This is particularly prevalent in rural areas, where psychiatrists drive from larger cities to small clinics to see patients.
Dr. Benjamin Nimmo, a psychiatrist who works at Pinnacle Pointe Behavioral Health in Little Rock, said he works in Conway, Fordyce and Pine Bluff.
He used to work at a clinic in Magnolia. On those days, he spent more time in his car than he did seeing patients.
The system seemed unsustainable.
In 2010, the University of Arkansas for Medical Sciences received a grant from the federal government's Broadband Opportunities Program to start telemedicine programs.
UAMS started with 456 participating sites for telemedicine, and several community health centers also jumped on board, said Alan Faulkner, the director for the university's broadband program.
A telemedicine meeting with a psychiatrist works much the same as an in-person visit. A nurse starts the session and steps out of the room. The client is then left to chat via web camera with the provider.
The computer screen must be at least 20 inches diagonally, and insurance companies have minimum requirements for Internet connectivity, which Faulkner helps sites set up.
Cameras have the capability to zoom in on clients to read facial expressions or see if the client is exhibiting any abnormal behavior.
Mid-South Health Systems in Jonesboro was one of the first clinics in the state to start using telemedicine for behavioral health. Clinicians do not use telemedicine for talk therapy, only for medication management, said Roland Irvin, the system's chief operating officer.
The Jonesboro-based system serves 13 counties and has telemedicine services in Marianna, Brinkley, Forrest City, Wynne, West Memphis, Blytheville, Paragould, Pocahontas and Corning, Irvin said.
Mid-South began telemedicine services 11 years ago when Medicaid began allowing billing for the service. More than half of community health providers' clients use Medicaid.
In Northwest Arkansas, the Ozark Guidance Center started using telemedicine about five years ago, Executive Director Rusti Holwick said.
Like the Jonesboro clinic, Ozark Guidance uses it mostly for primary assessments and medication management, Holwick said.
Both sites also can assess via webcam people who enter the emergency room and are in mental health crises. Whereas previously doctors on call may have had to drive to two or three emergency rooms in a night, they can now potentially see all the clients from their home offices.
This may not work for all patients, something Irvin said his office is working to rectify.
Patients "might have some ideas about what's going on with that television that are not rational," he said. "But most people in a mental health crisis are glad to get to talk to somebody as quickly as possible, even if it means that they're speaking to them over the television."

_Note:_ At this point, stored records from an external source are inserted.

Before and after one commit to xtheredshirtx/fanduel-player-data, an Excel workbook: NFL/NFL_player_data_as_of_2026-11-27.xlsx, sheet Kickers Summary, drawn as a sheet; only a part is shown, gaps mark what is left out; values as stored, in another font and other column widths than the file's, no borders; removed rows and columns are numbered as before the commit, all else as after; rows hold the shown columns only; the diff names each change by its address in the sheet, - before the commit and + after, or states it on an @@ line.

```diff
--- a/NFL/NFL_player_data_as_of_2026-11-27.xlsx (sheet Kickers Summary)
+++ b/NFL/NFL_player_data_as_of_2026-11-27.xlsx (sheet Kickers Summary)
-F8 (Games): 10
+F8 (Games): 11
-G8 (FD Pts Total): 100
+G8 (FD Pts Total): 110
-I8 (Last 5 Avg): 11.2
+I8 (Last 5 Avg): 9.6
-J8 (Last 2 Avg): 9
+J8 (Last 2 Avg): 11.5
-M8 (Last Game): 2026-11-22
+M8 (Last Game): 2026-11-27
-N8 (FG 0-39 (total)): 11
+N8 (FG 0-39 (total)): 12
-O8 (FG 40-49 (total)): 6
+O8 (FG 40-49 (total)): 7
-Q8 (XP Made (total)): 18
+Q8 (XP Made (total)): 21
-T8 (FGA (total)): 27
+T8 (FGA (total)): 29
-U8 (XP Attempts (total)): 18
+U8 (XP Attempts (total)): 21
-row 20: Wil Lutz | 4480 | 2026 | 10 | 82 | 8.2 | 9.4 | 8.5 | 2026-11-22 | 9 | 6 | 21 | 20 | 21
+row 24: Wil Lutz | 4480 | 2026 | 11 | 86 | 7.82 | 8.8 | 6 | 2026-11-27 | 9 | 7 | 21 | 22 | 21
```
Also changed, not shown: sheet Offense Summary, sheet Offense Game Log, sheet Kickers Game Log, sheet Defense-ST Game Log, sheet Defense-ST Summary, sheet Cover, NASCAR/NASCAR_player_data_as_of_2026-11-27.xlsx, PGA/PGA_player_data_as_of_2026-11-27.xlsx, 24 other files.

Kathy Harris, the president of the Southeast Arkansas Behavioral Health Center in Pine Bluff, said her center now uses webcams for doctors to see prisoners, particularly those in the nearby juvenile jail.

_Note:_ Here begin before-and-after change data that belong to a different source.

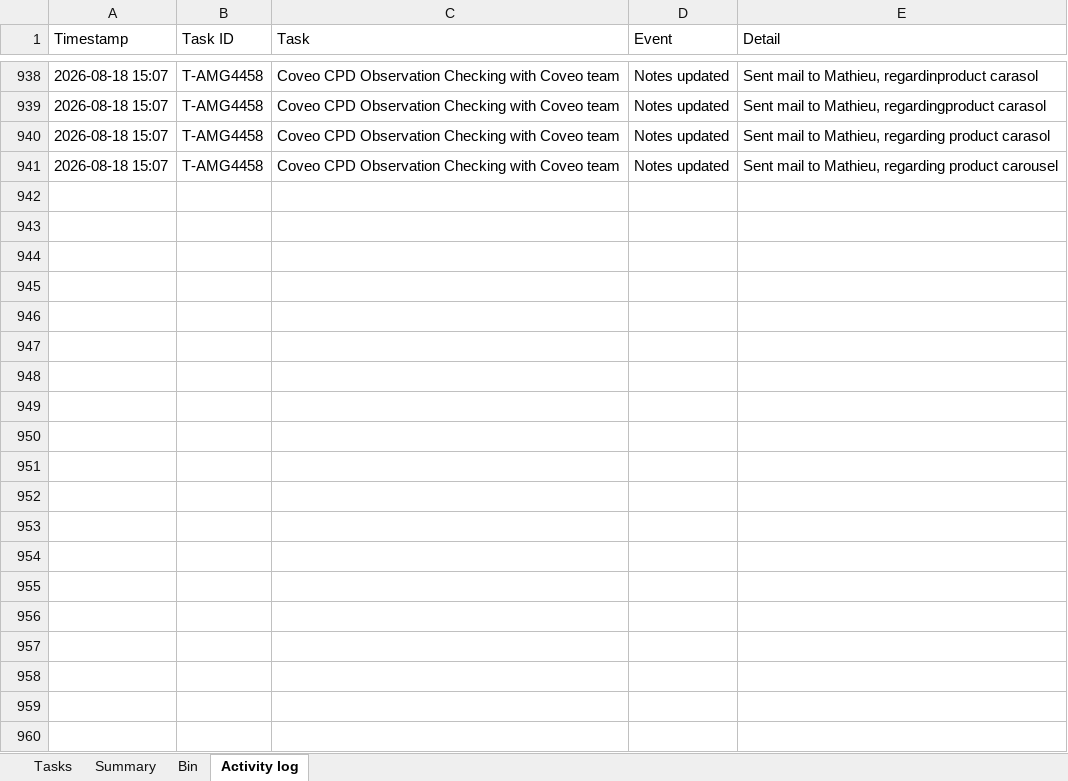
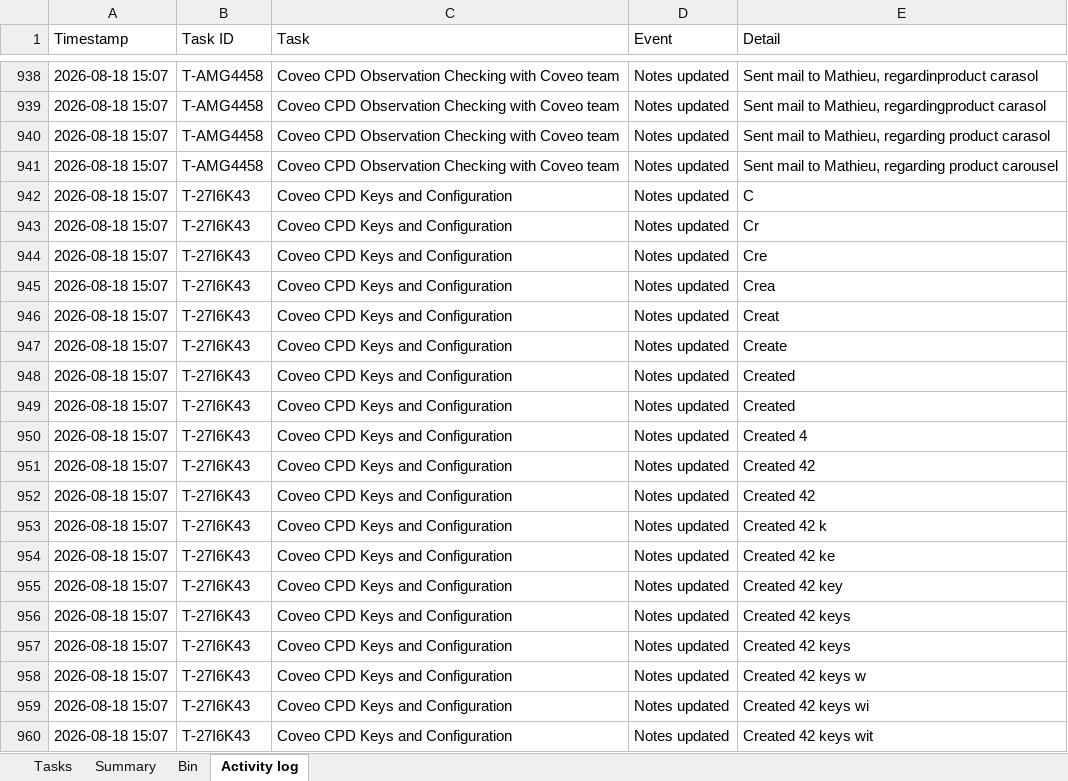
Before and after one commit to akshay0828/To-Do, an Excel workbook: data/todo-board.xlsx, sheet Activity log, drawn as a sheet; only a part is shown, gaps mark what is left out; values as stored, in another font and other column widths than the file's, no borders; the diff covers the shown part only; the diff names each change by its address in the sheet, - before the commit and + after, or states it on an @@ line.

Commit message:
Update board — 13 notes, 2 done (2026-08-18 15:07)

```diff
--- a/data/todo-board.xlsx (sheet Activity log)
+++ b/data/todo-board.xlsx (sheet Activity log)
+row 942: 2026-08-18 15:07 | T-27I6K43 | Coveo CPD Keys and Configuration | Notes updated | C
+row 943: 2026-08-18 15:07 | T-27I6K43 | Coveo CPD Keys and Configuration | Notes updated | Cr
+row 944: 2026-08-18 15:07 | T-27I6K43 | Coveo CPD Keys and Configuration | Notes updated | Cre
+row 945: 2026-08-18 15:07 | T-27I6K43 | Coveo CPD Keys and Configuration | Notes updated | Crea
+row 946: 2026-08-18 15:07 | T-27I6K43 | Coveo CPD Keys and Configuration | Notes updated | Creat
+row 947: 2026-08-18 15:07 | T-27I6K43 | Coveo CPD Keys and Configuration | Notes updated | Create
+row 948: 2026-08-18 15:07 | T-27I6K43 | Coveo CPD Keys and Configuration | Notes updated | Created
+row 949: 2026-08-18 15:07 | T-27I6K43 | Coveo CPD Keys and Configuration | Notes updated | Created
+row 950: 2026-08-18 15:07 | T-27I6K43 | Coveo CPD Keys and Configuration | Notes updated | Created 4
+row 951: 2026-08-18 15:07 | T-27I6K43 | Coveo CPD Keys and Configuration | Notes updated | Created 42
+row 952: 2026-08-18 15:07 | T-27I6K43 | Coveo CPD Keys and Configuration | Notes updated | Created 42
+row 953: 2026-08-18 15:07 | T-27I6K43 | Coveo CPD Keys and Configuration | Notes updated | Created 42 k
+row 954: 2026-08-18 15:07 | T-27I6K43 | Coveo CPD Keys and Configuration | Notes updated | Created 42 ke
+row 955: 2026-08-18 15:07 | T-27I6K43 | Coveo CPD Keys and Configuration | Notes updated | Created 42 key
+row 956: 2026-08-18 15:07 | T-27I6K43 | Coveo CPD Keys and Configuration | Notes updated | Created 42 keys
+row 957: 2026-08-18 15:07 | T-27I6K43 | Coveo CPD Keys and Configuration | Notes updated | Created 42 keys
+row 958: 2026-08-18 15:07 | T-27I6K43 | Coveo CPD Keys and Configuration | Notes updated | Created 42 keys w
+row 959: 2026-08-18 15:07 | T-27I6K43 | Coveo CPD Keys and Configuration | Notes updated | Created 42 keys wi
+row 960: 2026-08-18 15:07 | T-27I6K43 | Coveo CPD Keys and Configuration | Notes updated | Created 42 keys wit
```
Also changed, not shown: 12 added rows elsewhere in this sheet, sheet Tasks.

This frees officers from having to transport inmates to the center for therapy and shortens the wait for treatment, Harris said.
"Just because they step into a detention facility, they should not lose the access to the care that they needed," she said of prisoners.
Treating mental health issues remotely is growing rapidly.
Holwick said her office is exploring the idea of having a telecourt system in which a judge could speak with an inmate and a psychiatrist to make decisions about cases.
In Pine Bluff, the center started virtually treating several patients in Sheridan just a couple of months ago, Harris said.
UAMS' telemedicine services are expanding beyond the field of behavioral health to encompass dermatology, obstetrics and even treating hand injuries, Faulkner said.
While all of the centers have experienced some resistance from patients, doctors or other partners in implementing telemedicine services, proponents say it is the best solution to the shortage of psychiatrists.
"I think the thing to understand is ... the option is between telemedicine service and receiving no service," Nimmo said.
SundayMonday on 11/26/2017
Print Headline: Centers tap into telemedicine; Program helps get mental health services to more people